In this post I want to expand on it, and also give some updates, since I’m writing these posts while I’m learning.
Moving to Payara from Glassfish
Even though I was able to successfully deploy the webapp in Glassfish according to my previous post, I came across different incompatibilities, since Glassfish 5 only supports Java 8 while the project I’m contributing is made with Java 11, also VS code won’t allow me to change to Java 8 as the default runtime because it too requires Java 11 as the runtime.
Also I found that there were some wired bugs in Glassfish5 administrator panel. Finally after some more searching I came across Payara, a web server that is built on top of Glassfish. They have a free community edition and an enterprise edition. I think due to the enterprise edition the project is more maintained than Glassfish. And Payara supports Java 11. So I won’t be running into incompatibility issues.

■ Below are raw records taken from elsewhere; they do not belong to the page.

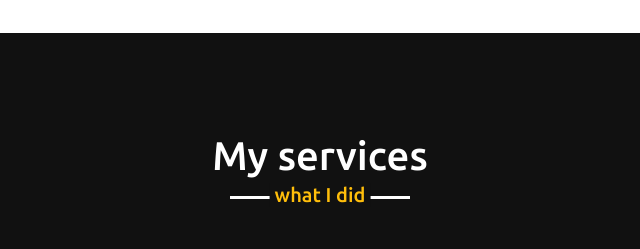
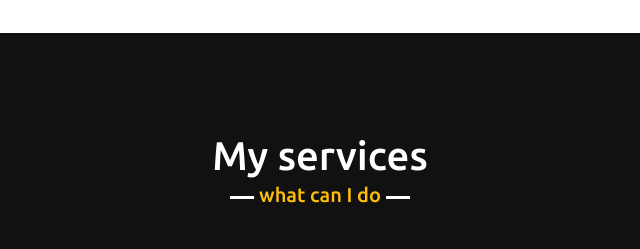
Before and after one commit to fbarqueroz/Portfolio-final, a website: page index.html in a window 1280 px wide. Shown: the part 1500-1749 px from the top of the page, 320-960 px from the left. Drawn offline with nearby package versions, Linux system fonts and the light colour scheme.

Commit message:
Agrego info

```diff
--- a/sass/Partials/_services.scss
+++ b/sass/Partials/_services.scss
@@ -10,7 +10,7 @@
 .services .title::after,
 .teams .title::after{
   background: #111;
-  content: "what I did";
+  content: "what can I do";
   color: $yellow;
 }
 .services .serv-content .card{
```
Also changed, not shown: public/css/styles.css.
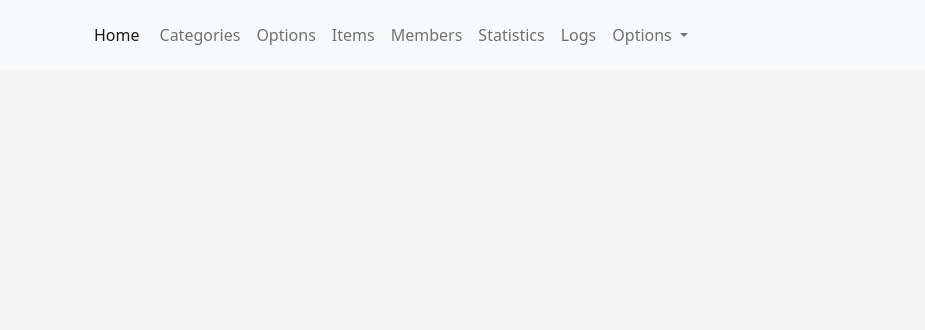
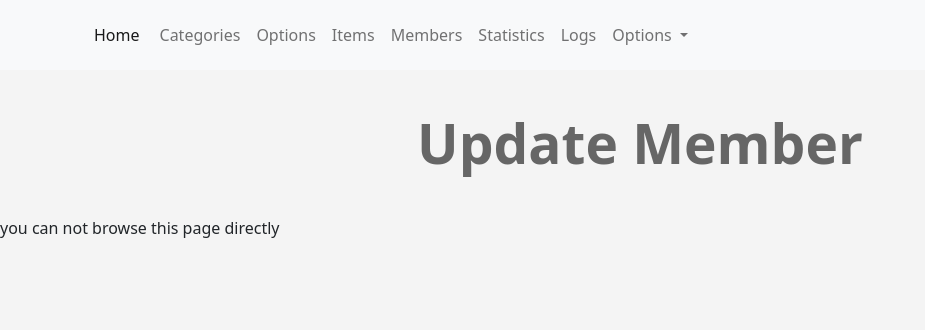
Before and after one commit to mszen579/eCommerce, a PHP site: page /members.php?do=update in a window 1280 px wide. Shown: the top 330 px of the page, without its empty margins (0-925 px from the left). Run offline with PHP 8.4, Linux system fonts and the light colour scheme; the visitor is signed in with stand-in values (Sample User, id 1).

Commit message:
adding update function in memebers 200221

```diff
--- a/admin/layout/css/backend.css
+++ b/admin/layout/css/backend.css
@@ -70,7 +70,7 @@ body{
 /* END navbar bootstrap edit */
 
 
-/* Start members page*/
+/* Start members edit page*/
 
 h1{
     font-size: 55px;
@@ -79,4 +79,4 @@ h1{
     color: #666
 }
 
-/* Start members page*/
+/* end members edit page*/
--- a/admin/members.php
+++ b/admin/members.php
@@ -1,4 +1,6 @@
 <?php
+// echo the current error reporting level
+
 
 /*
 - Manage members
@@ -41,8 +43,10 @@ if(isset($_SESSION['username'])){
         if($stmt->rowCount() > 0){?>
             <!-- starting html to add a form -->
             <h1 class='text-center'>Edit Member</h1>
-            <div class="container">
-            <form>
+        <div class="container">
+            <form class='form-horizontal' action='?do=update' method='POST'>
+            <!-- inorder to update a specific user we need to select a specific ID for that user so we will send it via a hidden input -->
+            <input type="hidden" name='userid' value="<?php echo $userid ?>">
             <!--  start add username -->
             <div class="form-group row">
             <label  class="col-sm-2 col-form-label">username</label>
@@ -88,16 +92,38 @@ if(isset($_SESSION['username'])){
             <!--  End add Submit -->
 
             </form>
-            </div>
+        </div>
         <?php
         }else{
             echo 'there is on such user to edit';
         }?>
-
-
-
 <?php
    }
+
+    elseif($do == 'update'){//update page
+      // starting html to add a form
+            echo "<h1 class='text-center'>Update Member</h1>";
+
+      //Security: checking if the user coming from a POST request
+      if($_SERVER['REQUEST_METHOD'] == 'POST'){
+        //get the variables from the POST
+            $id         = $_POST['userid'];
+            $user       = $_POST['username'];
+            $email      = $_POST['email'];
+            $fullname   = $_POST['fullname'];
+
+        //update in database with the above info
+        $stmt = $con->prepare("UPDATE users SET username = ?, email = ?, fullname = ? WHERE userid = ?");
+        $stmt -> execute(array($user, $email, $fullname, $id));
+
+        //echo success message
+        echo $stmt -> rowCount() . ' ' . 'record updated';
+
+      }else{
+          echo 'you can not browse this page directly';
+      }
+    };
+
     include $tpl . "footer.php";
 
     }else{
```
Also changed, not shown: admin/index.php (line endings or trailing spaces).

And the previous steps that I used to setup a Glassfish web server will still apply for Payara since it’s also based on Glassfish.
The settings, the dashboard, folder structure everything will be the same on both Paraya and Glassfish.
Setting up a community server on VSCode
If you are someone like me using VSCode as the regular text editor, there is an even easier way to setup a Paraya, Glassfish or even a Tomcat server straight through your editor. Without all the hassle I showed you earlier. However, this is only possible in a developer environment and you will have to actually deploy the server as I mentioned in the previous post of you are doing a remote deployment.
Step 1 – Download the ‘community server connectors’ extension
Goto VSCode marketplace or from within the VSCode extension tab search for the community server connectors extension and install it on VSCode. This will also install 3 additional dependency extensions as well.
Once you have installed the extension you will be asked to restart your editor, and after restarting you will see a sever tab on your sidebar.
Step 2 – Install the community server
As the name suggest the extension is able to install various different community servers, such as Apache Tomcat, Apache Kafka, Apache Felix, GlassFish, Paraya etc. It can also install different versions of these servers as well.
If you have already downloaded a server on to your disk, you can also load that as well instead of downloading the server from the internet.
Step 3 – Start your server
Once downloaded, or opened your server will appear on the sidebar, you can run the server by right clicking on the server and click start server, you can stop, restart, debug within the VSCode without touching the terminal.
In the next post I will explain how you can deploy your Java webapp to your newly setup Paraya server.